"Considering the minister for police has offered a $250,000 reward, we were hoping it might bring a bit of information forward," Mr Johnson said.
This year's flyer details the reward on offer, and the circumstances surrounding Peter's death.
"Surely somebody knows something about what happened to Pete."
Since the reward was announced in late 2012, police have told Mr Johnson and his wife Heather new information about their son's disappearance has emerged.
"We think the reward money might be bringing someone forward," Mr Johnson said.
Mr Johnson's visit coincided with the beginning of National Missing Person's Week.
Each year more than 35,000 people are reported missing across Australia.
During his journey, Mr Johnson stopped into the Retreat Hotel - one of Peter's favourite watering holes.
"He'd be sad that we're worried," Mr Johnson said.
"But he'd be glad we're coming up ... and we're not letting up until something is finalised."
GEORGE and Heather Johnson have received little information about Peter since he was last seen driving on the Suttor Development Road.
Other than a call from Peter to a family friend expressing concern someone was out to get him in the weeks before he disappeared, the family have little evidence.
In their search to find answers, they have employed the help of psychics and hypnotherapists.

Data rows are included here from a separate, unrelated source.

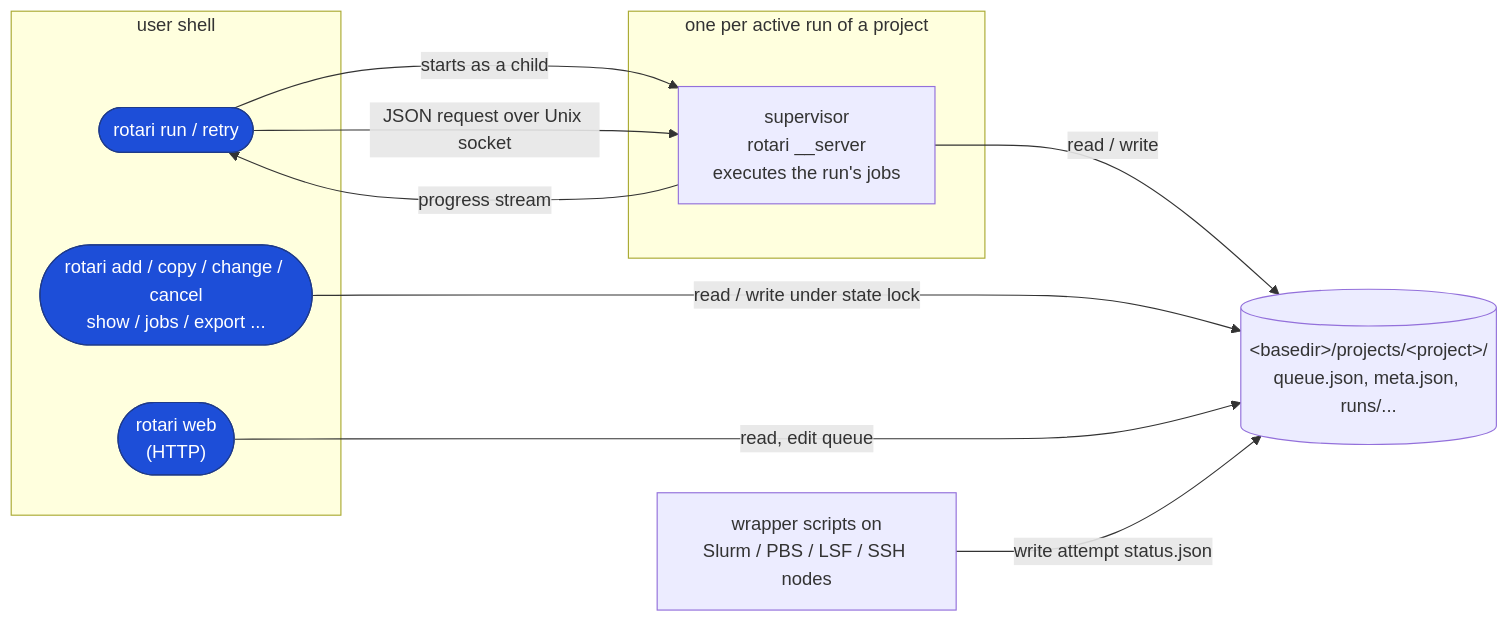
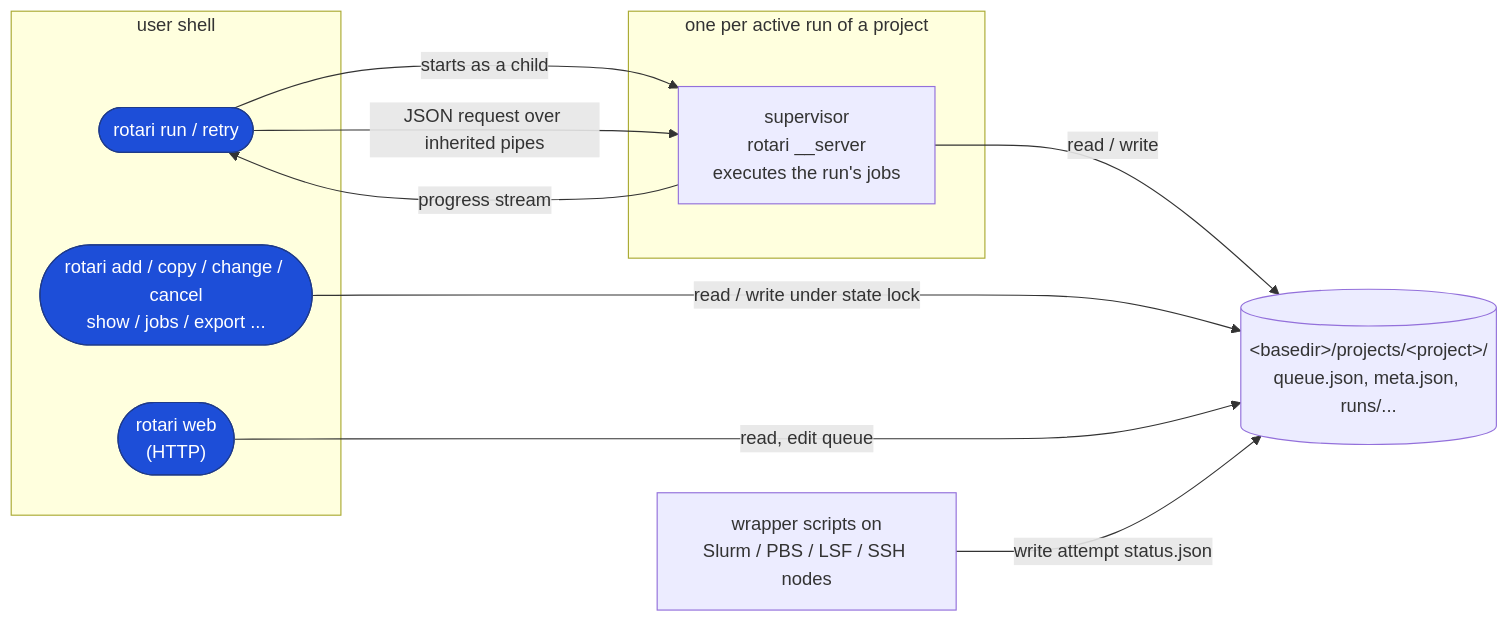
The first of 2 diagrams in docs/ARCHITECTURE.md (kamo-naoyuki/rotari), drawn with Mermaid before and after one commit. The commit also changed other lines of this file and 38 other files, not shown here.

First line of the commit message:
Connect run to its supervisor over inherited pipes

````diff
--- a/docs/ARCHITECTURE.md
+++ b/docs/ARCHITECTURE.md
@@ -17,24 +17,24 @@
 ```mermaid
 flowchart LR
   subgraph clients["user shell"]
     runcli(["rotari run / retry"])
     direct(["rotari add / copy / change / cancel<br/>show / jobs / export ..."])
     webcli(["rotari web<br/>(HTTP)"])
   end
   subgraph sup["one per active run of a project"]
     supervisor["supervisor<br/>rotari __server<br/>executes the run's jobs"]
   end
   files[("&lt;basedir&gt;/projects/&lt;project&gt;/<br/>queue.json, meta.json, runs/...")]
   nodes["wrapper scripts on<br/>Slurm / PBS / LSF / SSH nodes"]
 
   runcli -->|"starts as a child"| supervisor
-  runcli -->|"JSON request over Unix socket"| supervisor
+  runcli -->|"JSON request over inherited pipes"| supervisor
   supervisor -->|progress stream| runcli
   supervisor -->|read / write| files
   direct -->|"read / write under state lock"| files
   webcli -->|"read, edit queue"| files
   nodes -->|write attempt status.json| files
 
   classDef command fill:#1d4ed8,stroke:#1e3a8a,color:#ffffff
   class runcli,direct,webcli command
 ```
````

A devout Christian, Mr Johnson said he used to think psychics were a "load of hocus pocus" before Peter's death.
But he said three different people with psychic abilities had told him similar stories, and he hoped police would now be able to use that information to apprehend Peter's killer.
"It blew me away," he said.
Queensland Police describe Peter's disappearance as a cold case, and a spokesman said no one had recently come forth with information.
"It remains an open and ongoing cold case investigation and the reward remains in place," the spokesman said.
Mr Johnson said the officer in charge of Peter's case was on leave, and he was unable to meet with him during his recent journey.
Anyone with information should contact Crimestoppers on 1800 333 000.
PETER is last seen in his Ford Utility on the Suttor Development Rd near Lake Elphinstone (north of Nebo) at 10.40am.
The vehicle was later found 2km from Boundary Creek on the Peak Downs Hwy.
A FAMILY friend tells Peter's parents of a phone call during which Peter said: "I'm going to the west if I can keep away from the a***hole who's after me."
PETER'S father, George Johnson, visits psychic Debbie Malone in Sydney, who tells him his son is dead and mentions four men, a red dog and smoke. He later meets with a second psychic, who tells a similar story.
THE police minister announces a $250,000 reward for any information leading to the arrest and conviction of the person or persons responsible for the disappearance of Peter James Johnson.